- Do not make a written promise to make a payment
- Remain available to receive a service of process
Voluntary Payment: Making a voluntary payment, even a couple of dollars, restarts the statute of limitations clock. Clever collection agents try to convince consumers to make a $10 or $20 payment as a “Sign of good faith.” All this payment does is buy the collection agent and its lawyer more time to collect the debt and, if they are aggressive, file a lawsuit against you. You may want to pay an old debt, but don’t make a payment “as a sign of good faith.”
Acknowledge Debt: A written promise to pay a debt will reset the statute of limitations in most states. A promise to pay an old debt is called an “acknowledgment.” Most states require the acknowledgement to be in writing. Be careful when negotiating a debt settlement that you do not accidentally tell the other side you acknowledge the debt.
Are Available: The law in most states requires you be available for service of process. A service of process is the formal legal process by which you are presented with the notice of a lawsuit. “Available” means different things in different states. Most states agree if you leave US soil you’re unavailable to receive service of process. Some states say you’re unavailable when you leave the state.
The statute of limitations clock pauses when you’re unavailable for service of process. This pause is called “tolling” by lawyers. Each state has its own statute of limitations tolling rules.
Tolling is pretty simple. Let’s say your debt's statute of limitations is 4 years. In the middle of that 4-year stretch, you move to Italy for 6 months and the other side knows you were out of the country that length of time. The tolling rule causes your debt’s statute of limitations to become, in effect, 4 years 6 months.
Statute of Limitations & Changing States
As mentioned, each state has its own statute of limitations rules. The statute of limitations for the state you resided in when debt occurred may be 4 years, and your new state of residence uses a 10-year rule. Which applies? This is one of the tricky parts of your question.
Generally, courts like to use their state’s rules. Courts must use another state’s statute of limitations rule when justice requires it. However, judges usually bend over backwards to use their home state’s rules because these are the rules they and the lawyers involved understand.
A party filing a lawsuit must do so in a court that has jurisdiction over everyone involved. Here’s where we get into the heart of your question. Which court has jurisdiction over this case: A court where you lived before? Or, a court where you live now? What if the contract says everyone agrees to a different court? Where the case is tried usually, but not always, determines which statute of limitations rule applies.
Generally, courts first look to the contract to see if there’s a choice of laws clause. A choice of laws clause says something like, “The creditor may be based in New York, and you the consumer may live in California, but if there’s ever a dispute about this contract, we agree to fight this out using Illinois rules in an Illinois court.”
Your first task is to dig out your contract with the creditor to see if it contains a choice of laws clause. Both parties can waive a choice of laws clause. Or, one party can argue the choice of laws clause is unjust, and ask the court to dismiss the case. However, the US Supreme Court has found choice of laws clauses as Constitutional, so if you’re sued in an out-of-state court, you may have to defend yourself there.
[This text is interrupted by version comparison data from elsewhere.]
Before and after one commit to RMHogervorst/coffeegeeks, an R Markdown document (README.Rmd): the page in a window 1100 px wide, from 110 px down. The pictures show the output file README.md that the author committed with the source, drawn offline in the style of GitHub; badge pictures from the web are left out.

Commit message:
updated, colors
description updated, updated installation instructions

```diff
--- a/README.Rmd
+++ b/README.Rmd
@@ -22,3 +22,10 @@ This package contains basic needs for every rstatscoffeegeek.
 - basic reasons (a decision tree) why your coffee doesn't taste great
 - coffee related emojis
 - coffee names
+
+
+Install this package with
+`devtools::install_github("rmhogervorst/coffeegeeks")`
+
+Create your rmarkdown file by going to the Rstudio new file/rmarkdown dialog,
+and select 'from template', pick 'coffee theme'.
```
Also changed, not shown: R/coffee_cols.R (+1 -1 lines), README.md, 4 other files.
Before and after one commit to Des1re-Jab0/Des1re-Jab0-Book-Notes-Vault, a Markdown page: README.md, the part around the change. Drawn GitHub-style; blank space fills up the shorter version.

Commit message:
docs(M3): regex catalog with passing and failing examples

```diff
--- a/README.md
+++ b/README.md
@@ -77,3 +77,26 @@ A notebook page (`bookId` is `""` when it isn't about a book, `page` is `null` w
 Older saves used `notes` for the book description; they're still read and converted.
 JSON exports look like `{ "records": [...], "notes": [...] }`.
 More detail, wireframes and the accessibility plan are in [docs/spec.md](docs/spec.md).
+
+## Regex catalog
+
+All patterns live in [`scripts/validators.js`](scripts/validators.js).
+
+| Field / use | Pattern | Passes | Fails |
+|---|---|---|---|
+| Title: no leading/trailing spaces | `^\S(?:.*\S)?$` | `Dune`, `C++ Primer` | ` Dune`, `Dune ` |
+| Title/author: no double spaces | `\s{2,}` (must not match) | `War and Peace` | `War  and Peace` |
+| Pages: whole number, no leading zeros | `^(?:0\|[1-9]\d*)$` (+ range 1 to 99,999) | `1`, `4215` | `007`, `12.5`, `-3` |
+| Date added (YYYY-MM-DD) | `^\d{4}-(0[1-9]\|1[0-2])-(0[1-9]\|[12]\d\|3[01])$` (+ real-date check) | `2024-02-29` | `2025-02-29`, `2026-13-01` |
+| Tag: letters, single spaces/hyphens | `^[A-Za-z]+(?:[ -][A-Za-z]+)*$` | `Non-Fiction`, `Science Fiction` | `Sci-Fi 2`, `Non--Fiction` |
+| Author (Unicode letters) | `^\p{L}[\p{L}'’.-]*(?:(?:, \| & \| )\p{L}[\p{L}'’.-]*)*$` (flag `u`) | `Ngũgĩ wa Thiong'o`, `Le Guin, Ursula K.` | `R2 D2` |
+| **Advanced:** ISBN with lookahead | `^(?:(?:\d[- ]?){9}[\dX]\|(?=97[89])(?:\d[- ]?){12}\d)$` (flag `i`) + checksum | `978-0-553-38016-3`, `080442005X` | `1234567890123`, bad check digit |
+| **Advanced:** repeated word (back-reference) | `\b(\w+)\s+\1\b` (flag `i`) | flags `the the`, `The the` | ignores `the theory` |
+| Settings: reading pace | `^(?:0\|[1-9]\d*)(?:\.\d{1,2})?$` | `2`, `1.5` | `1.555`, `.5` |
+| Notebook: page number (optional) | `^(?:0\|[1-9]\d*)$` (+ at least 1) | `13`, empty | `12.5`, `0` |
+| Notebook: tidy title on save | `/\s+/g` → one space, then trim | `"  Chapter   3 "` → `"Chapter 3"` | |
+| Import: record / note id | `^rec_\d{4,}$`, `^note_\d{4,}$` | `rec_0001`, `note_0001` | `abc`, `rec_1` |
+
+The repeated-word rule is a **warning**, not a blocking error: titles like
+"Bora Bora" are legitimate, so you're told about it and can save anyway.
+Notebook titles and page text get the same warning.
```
Our analysis does not stop here. What if there is no choice of laws clause in the contract? State laws vary, but the usual rule is the party bringing the lawsuit can do so in the state where the damages occurred. This tips the answer to your question to a court in the state where you lived.
We can’t stop the analysis here, either. If the party bringing the lawsuit is a collection agent, then special federal rules apply to collection agent lawsuits. These rules are found in the Fair Debt Collection Practices Act. Under the FDCPA, a collection agent must file a lawsuit against a consumer in either the state where the contract was signed, or where the consumer now resides.
This means that if a collection agent sues you, it must do so either in your old state (if you signed the contract there) or your new state of residence. Original creditors usually do not need to follow this rule.
Statute of Limitations: Your Next Step
If you receive notice of a lawsuit, consult with a lawyer in your state immediately. Never ignore a lawsuit. You might be able to defeat a lawsuit easily by raising the statute of limitations, filing a motion to dismiss based on incorrect venue, a defect in the complaint, or another defense.
Most consumers lose debt-related lawsuits by default. Many of these consumers could have defeated these lawsuits by filing a statute of limitations or other defense. Unscrupulous collection agents bank on consumers taking no action to defend themselves, and walk away with judgments that allow them to garnish wages, levy bank accounts, place liens on property, and ask local sheriffs to seize their personal property.
I hope this information helps you Find. Learn & Save.